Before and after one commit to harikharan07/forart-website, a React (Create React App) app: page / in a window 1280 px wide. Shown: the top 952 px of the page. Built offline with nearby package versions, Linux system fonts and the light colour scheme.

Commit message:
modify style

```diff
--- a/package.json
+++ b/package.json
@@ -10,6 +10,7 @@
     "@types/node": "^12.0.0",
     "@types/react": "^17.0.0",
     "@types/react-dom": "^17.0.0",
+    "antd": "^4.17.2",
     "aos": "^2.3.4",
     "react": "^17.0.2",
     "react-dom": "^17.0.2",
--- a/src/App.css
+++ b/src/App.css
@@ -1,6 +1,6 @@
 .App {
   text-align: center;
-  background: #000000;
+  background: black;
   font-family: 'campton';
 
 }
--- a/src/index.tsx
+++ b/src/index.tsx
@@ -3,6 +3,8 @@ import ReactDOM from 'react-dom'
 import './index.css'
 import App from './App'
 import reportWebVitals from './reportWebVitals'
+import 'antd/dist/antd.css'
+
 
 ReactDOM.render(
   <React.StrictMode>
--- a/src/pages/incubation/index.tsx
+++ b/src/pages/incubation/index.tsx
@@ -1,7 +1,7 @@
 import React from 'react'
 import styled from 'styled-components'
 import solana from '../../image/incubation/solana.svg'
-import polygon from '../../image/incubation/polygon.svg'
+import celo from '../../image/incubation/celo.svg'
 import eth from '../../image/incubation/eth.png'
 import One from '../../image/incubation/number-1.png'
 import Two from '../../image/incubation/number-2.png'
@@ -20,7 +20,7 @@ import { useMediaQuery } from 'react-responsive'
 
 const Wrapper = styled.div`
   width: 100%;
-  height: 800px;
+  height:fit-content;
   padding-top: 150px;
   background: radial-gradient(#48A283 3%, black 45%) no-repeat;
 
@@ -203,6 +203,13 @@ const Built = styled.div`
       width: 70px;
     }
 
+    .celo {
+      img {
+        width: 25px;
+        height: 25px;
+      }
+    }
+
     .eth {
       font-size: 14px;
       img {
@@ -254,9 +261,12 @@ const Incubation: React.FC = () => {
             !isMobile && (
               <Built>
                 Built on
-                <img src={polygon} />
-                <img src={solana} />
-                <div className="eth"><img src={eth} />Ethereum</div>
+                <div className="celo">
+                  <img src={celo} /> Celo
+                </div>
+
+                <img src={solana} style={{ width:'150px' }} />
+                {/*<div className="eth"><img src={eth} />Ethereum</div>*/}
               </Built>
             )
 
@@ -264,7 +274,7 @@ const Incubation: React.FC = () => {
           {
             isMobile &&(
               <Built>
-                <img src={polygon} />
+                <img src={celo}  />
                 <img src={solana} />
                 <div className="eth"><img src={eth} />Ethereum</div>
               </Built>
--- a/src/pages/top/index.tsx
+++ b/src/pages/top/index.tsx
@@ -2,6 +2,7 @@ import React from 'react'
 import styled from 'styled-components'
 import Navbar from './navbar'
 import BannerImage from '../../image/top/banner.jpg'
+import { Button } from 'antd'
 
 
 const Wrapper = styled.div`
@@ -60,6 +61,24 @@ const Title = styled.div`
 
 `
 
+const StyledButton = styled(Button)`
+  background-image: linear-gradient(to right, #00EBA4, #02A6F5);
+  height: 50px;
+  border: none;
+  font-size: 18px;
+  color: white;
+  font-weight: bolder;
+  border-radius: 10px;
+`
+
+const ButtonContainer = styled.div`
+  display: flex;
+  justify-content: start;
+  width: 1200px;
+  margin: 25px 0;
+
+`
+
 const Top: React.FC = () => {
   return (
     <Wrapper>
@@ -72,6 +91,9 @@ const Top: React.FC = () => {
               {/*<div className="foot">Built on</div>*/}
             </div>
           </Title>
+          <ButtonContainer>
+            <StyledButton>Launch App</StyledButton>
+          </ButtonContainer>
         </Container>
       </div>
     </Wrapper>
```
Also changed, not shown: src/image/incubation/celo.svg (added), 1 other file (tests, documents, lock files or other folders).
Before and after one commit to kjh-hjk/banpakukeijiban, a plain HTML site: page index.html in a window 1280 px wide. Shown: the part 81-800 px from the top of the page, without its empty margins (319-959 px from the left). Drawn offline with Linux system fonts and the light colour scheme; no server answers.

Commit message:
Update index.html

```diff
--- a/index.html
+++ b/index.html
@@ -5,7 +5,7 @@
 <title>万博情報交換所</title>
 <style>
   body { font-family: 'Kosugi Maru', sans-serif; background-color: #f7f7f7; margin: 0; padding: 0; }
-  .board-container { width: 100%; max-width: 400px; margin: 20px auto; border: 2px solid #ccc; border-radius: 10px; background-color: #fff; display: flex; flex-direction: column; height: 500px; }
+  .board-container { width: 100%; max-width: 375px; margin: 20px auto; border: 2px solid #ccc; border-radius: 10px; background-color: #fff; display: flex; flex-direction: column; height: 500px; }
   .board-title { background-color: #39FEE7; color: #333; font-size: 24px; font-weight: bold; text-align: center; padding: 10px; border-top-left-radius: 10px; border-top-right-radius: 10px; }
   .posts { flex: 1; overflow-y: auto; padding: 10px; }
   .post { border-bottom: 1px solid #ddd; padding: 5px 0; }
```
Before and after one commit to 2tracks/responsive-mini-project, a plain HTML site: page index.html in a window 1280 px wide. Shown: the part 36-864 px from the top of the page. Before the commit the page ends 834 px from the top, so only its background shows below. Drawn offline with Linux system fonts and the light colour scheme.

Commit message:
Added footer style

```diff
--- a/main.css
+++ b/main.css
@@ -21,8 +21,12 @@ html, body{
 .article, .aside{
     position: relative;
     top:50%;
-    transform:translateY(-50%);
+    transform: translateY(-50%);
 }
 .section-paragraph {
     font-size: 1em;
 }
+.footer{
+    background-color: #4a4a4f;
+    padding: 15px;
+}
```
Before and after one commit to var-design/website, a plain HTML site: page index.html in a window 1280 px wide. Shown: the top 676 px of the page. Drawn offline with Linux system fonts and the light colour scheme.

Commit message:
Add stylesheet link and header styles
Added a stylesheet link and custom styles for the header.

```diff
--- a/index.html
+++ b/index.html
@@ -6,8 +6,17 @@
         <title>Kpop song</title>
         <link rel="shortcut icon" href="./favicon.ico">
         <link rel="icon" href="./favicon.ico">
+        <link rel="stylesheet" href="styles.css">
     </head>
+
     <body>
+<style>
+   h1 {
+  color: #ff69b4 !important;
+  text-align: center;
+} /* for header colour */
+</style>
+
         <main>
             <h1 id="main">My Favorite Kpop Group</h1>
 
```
-*-
* _WORK TASK_
Without changing anything, repeat every record above.

* _WRITTEN RESPONSE_
Before and after one commit to harikharan07/forart-website, a React (Create React App) app: page / in a window 1280 px wide. Shown: the top 952 px of the page. Built offline with nearby package versions, Linux system fonts and the light colour scheme.

Commit message:
modify style

```diff
--- a/package.json
+++ b/package.json
@@ -10,6 +10,7 @@
     "@types/node": "^12.0.0",
     "@types/react": "^17.0.0",
     "@types/react-dom": "^17.0.0",
+    "antd": "^4.17.2",
     "aos": "^2.3.4",
     "react": "^17.0.2",
     "react-dom": "^17.0.2",
--- a/src/App.css
+++ b/src/App.css
@@ -1,6 +1,6 @@
 .App {
   text-align: center;
-  background: #000000;
+  background: black;
   font-family: 'campton';
 
 }
--- a/src/index.tsx
+++ b/src/index.tsx
@@ -3,6 +3,8 @@ import ReactDOM from 'react-dom'
 import './index.css'
 import App from './App'
 import reportWebVitals from './reportWebVitals'
+import 'antd/dist/antd.css'
+
 
 ReactDOM.render(
   <React.StrictMode>
--- a/src/pages/incubation/index.tsx
+++ b/src/pages/incubation/index.tsx
@@ -1,7 +1,7 @@
 import React from 'react'
 import styled from 'styled-components'
 import solana from '../../image/incubation/solana.svg'
-import polygon from '../../image/incubation/polygon.svg'
+import celo from '../../image/incubation/celo.svg'
 import eth from '../../image/incubation/eth.png'
 import One from '../../image/incubation/number-1.png'
 import Two from '../../image/incubation/number-2.png'
@@ -20,7 +20,7 @@ import { useMediaQuery } from 'react-responsive'
 
 const Wrapper = styled.div`
   width: 100%;
-  height: 800px;
+  height:fit-content;
   padding-top: 150px;
   background: radial-gradient(#48A283 3%, black 45%) no-repeat;
 
@@ -203,6 +203,13 @@ const Built = styled.div`
       width: 70px;
     }
 
+    .celo {
+      img {
+        width: 25px;
+        height: 25px;
+      }
+    }
+
     .eth {
       font-size: 14px;
       img {
@@ -254,9 +261,12 @@ const Incubation: React.FC = () => {
             !isMobile && (
               <Built>
                 Built on
-                <img src={polygon} />
-                <img src={solana} />
-                <div className="eth"><img src={eth} />Ethereum</div>
+                <div className="celo">
+                  <img src={celo} /> Celo
+                </div>
+
+                <img src={solana} style={{ width:'150px' }} />
+                {/*<div className="eth"><img src={eth} />Ethereum</div>*/}
               </Built>
             )
 
@@ -264,7 +274,7 @@ const Incubation: React.FC = () => {
           {
             isMobile &&(
               <Built>
-                <img src={polygon} />
+                <img src={celo}  />
                 <img src={solana} />
                 <div className="eth"><img src={eth} />Ethereum</div>
               </Built>
--- a/src/pages/top/index.tsx
+++ b/src/pages/top/index.tsx
@@ -2,6 +2,7 @@ import React from 'react'
 import styled from 'styled-components'
 import Navbar from './navbar'
 import BannerImage from '../../image/top/banner.jpg'
+import { Button } from 'antd'
 
 
 const Wrapper = styled.div`
@@ -60,6 +61,24 @@ const Title = styled.div`
 
 `
 
+const StyledButton = styled(Button)`
+  background-image: linear-gradient(to right, #00EBA4, #02A6F5);
+  height: 50px;
+  border: none;
+  font-size: 18px;
+  color: white;
+  font-weight: bolder;
+  border-radius: 10px;
+`
+
+const ButtonContainer = styled.div`
+  display: flex;
+  justify-content: start;
+  width: 1200px;
+  margin: 25px 0;
+
+`
+
 const Top: React.FC = () => {
   return (
     <Wrapper>
@@ -72,6 +91,9 @@ const Top: React.FC = () => {
               {/*<div className="foot">Built on</div>*/}
             </div>
           </Title>
+          <ButtonContainer>
+            <StyledButton>Launch App</StyledButton>
+          </ButtonContainer>
         </Container>
       </div>
     </Wrapper>
```
Also changed, not shown: src/image/incubation/celo.svg (added), 1 other file (tests, documents, lock files or other folders).
Before and after one commit to kjh-hjk/banpakukeijiban, a plain HTML site: page index.html in a window 1280 px wide. Shown: the part 81-800 px from the top of the page, without its empty margins (319-959 px from the left). Drawn offline with Linux system fonts and the light colour scheme; no server answers.

Commit message:
Update index.html

```diff
--- a/index.html
+++ b/index.html
@@ -5,7 +5,7 @@
 <title>万博情報交換所</title>
 <style>
   body { font-family: 'Kosugi Maru', sans-serif; background-color: #f7f7f7; margin: 0; padding: 0; }
-  .board-container { width: 100%; max-width: 400px; margin: 20px auto; border: 2px solid #ccc; border-radius: 10px; background-color: #fff; display: flex; flex-direction: column; height: 500px; }
+  .board-container { width: 100%; max-width: 375px; margin: 20px auto; border: 2px solid #ccc; border-radius: 10px; background-color: #fff; display: flex; flex-direction: column; height: 500px; }
   .board-title { background-color: #39FEE7; color: #333; font-size: 24px; font-weight: bold; text-align: center; padding: 10px; border-top-left-radius: 10px; border-top-right-radius: 10px; }
   .posts { flex: 1; overflow-y: auto; padding: 10px; }
   .post { border-bottom: 1px solid #ddd; padding: 5px 0; }
```
Before and after one commit to 2tracks/responsive-mini-project, a plain HTML site: page index.html in a window 1280 px wide. Shown: the part 36-864 px from the top of the page. Before the commit the page ends 834 px from the top, so only its background shows below. Drawn offline with Linux system fonts and the light colour scheme.

Commit message:
Added footer style

```diff
--- a/main.css
+++ b/main.css
@@ -21,8 +21,12 @@ html, body{
 .article, .aside{
     position: relative;
     top:50%;
-    transform:translateY(-50%);
+    transform: translateY(-50%);
 }
 .section-paragraph {
     font-size: 1em;
 }
+.footer{
+    background-color: #4a4a4f;
+    padding: 15px;
+}
```
Before and after one commit to var-design/website, a plain HTML site: page index.html in a window 1280 px wide. Shown: the top 676 px of the page. Drawn offline with Linux system fonts and the light colour scheme.

Commit message:
Add stylesheet link and header styles
Added a stylesheet link and custom styles for the header.

```diff
--- a/index.html
+++ b/index.html
@@ -6,8 +6,17 @@
         <title>Kpop song</title>
         <link rel="shortcut icon" href="./favicon.ico">
         <link rel="icon" href="./favicon.ico">
+        <link rel="stylesheet" href="styles.css">
     </head>
+
     <body>
+<style>
+   h1 {
+  color: #ff69b4 !important;
+  text-align: center;
+} /* for header colour */
+</style>
+
         <main>
             <h1 id="main">My Favorite Kpop Group</h1>
 
```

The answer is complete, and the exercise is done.